Filter the material, keeping only lines with the word "远程主机管理".
*** Opening Records provided ***
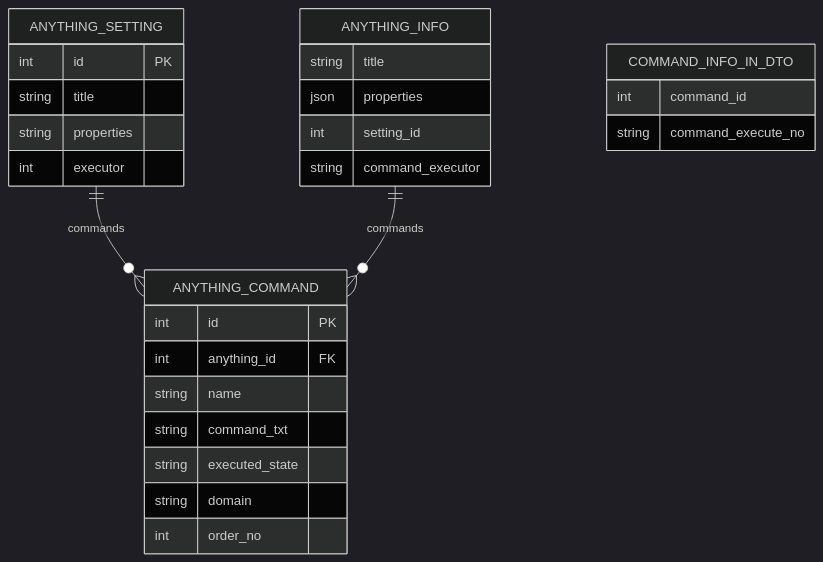
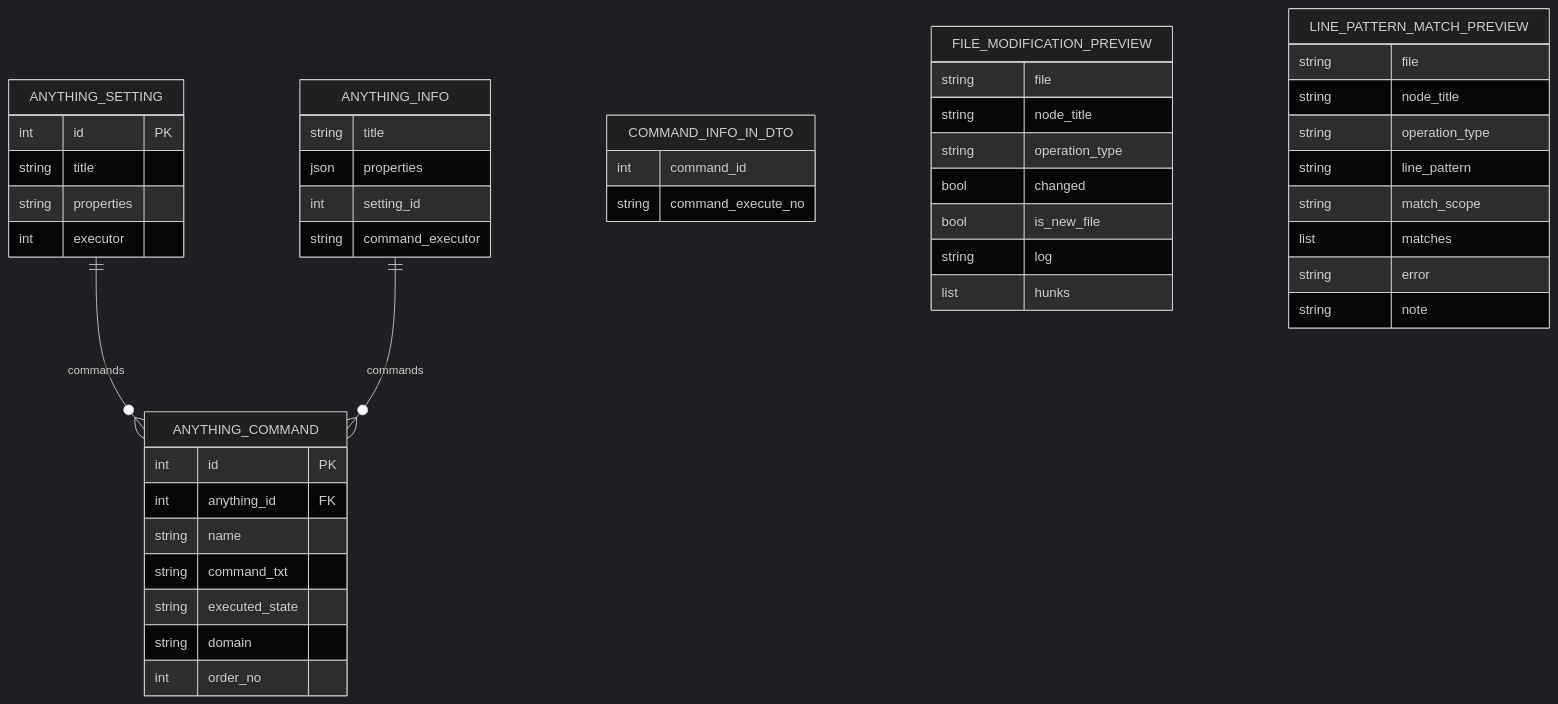
Before and after one commit to Sosososolong/AirGo: the fifth of 8 diagrams in .qoder/repowiki/zh/content/项目概述/核心特性/远程主机管理/控制器集成接口.md, drawn with Mermaid (dark theme). The commit also changed other lines of this file and 12 other files, not shown here.

````diff
--- a/.qoder/repowiki/zh/content/项目概述/核心特性/远程主机管理/控制器集成接口.md
+++ b/.qoder/repowiki/zh/content/项目概述/核心特性/远程主机管理/控制器集成接口.md
@@ -263,30 +309,49 @@
 ```mermaid
 erDiagram
 ANYTHING_SETTING {
 int id PK
 string title
 string properties
 int executor
 }
 ANYTHING_COMMAND {
 int id PK
 int anything_id FK
 string name
 string command_txt
 string executed_state
 string domain
 int order_no
 }
 ANYTHING_INFO {
 string title
 json properties
 int setting_id
 string command_executor
 }
 COMMAND_INFO_IN_DTO {
 int command_id
 string command_execute_no
 }
+FILE_MODIFICATION_PREVIEW {
+string file
+string node_title
+string operation_type
+bool changed
+bool is_new_file
+string log
+list hunks
+}
+LINE_PATTERN_MATCH_PREVIEW {
+string file
+string node_title
+string operation_type
+string line_pattern
+string match_scope
+list matches
+string error
+string note
+}
 ANYTHING_SETTING ||--o{ ANYTHING_COMMAND : "commands"
 ANYTHING_INFO ||--o{ ANYTHING_COMMAND : "commands"
 ```
````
*** Closing Records provided ***
## Task result
Before and after one commit to Sosososolong/AirGo: the fifth of 8 diagrams in .qoder/repowiki/zh/content/项目概述/核心特性/远程主机管理/控制器集成接口.md, drawn with Mermaid (dark theme). The commit also changed other lines of this file and 12 other files, not shown here.
--- a/.qoder/repowiki/zh/content/项目概述/核心特性/远程主机管理/控制器集成接口.md
+++ b/.qoder/repowiki/zh/content/项目概述/核心特性/远程主机管理/控制器集成接口.md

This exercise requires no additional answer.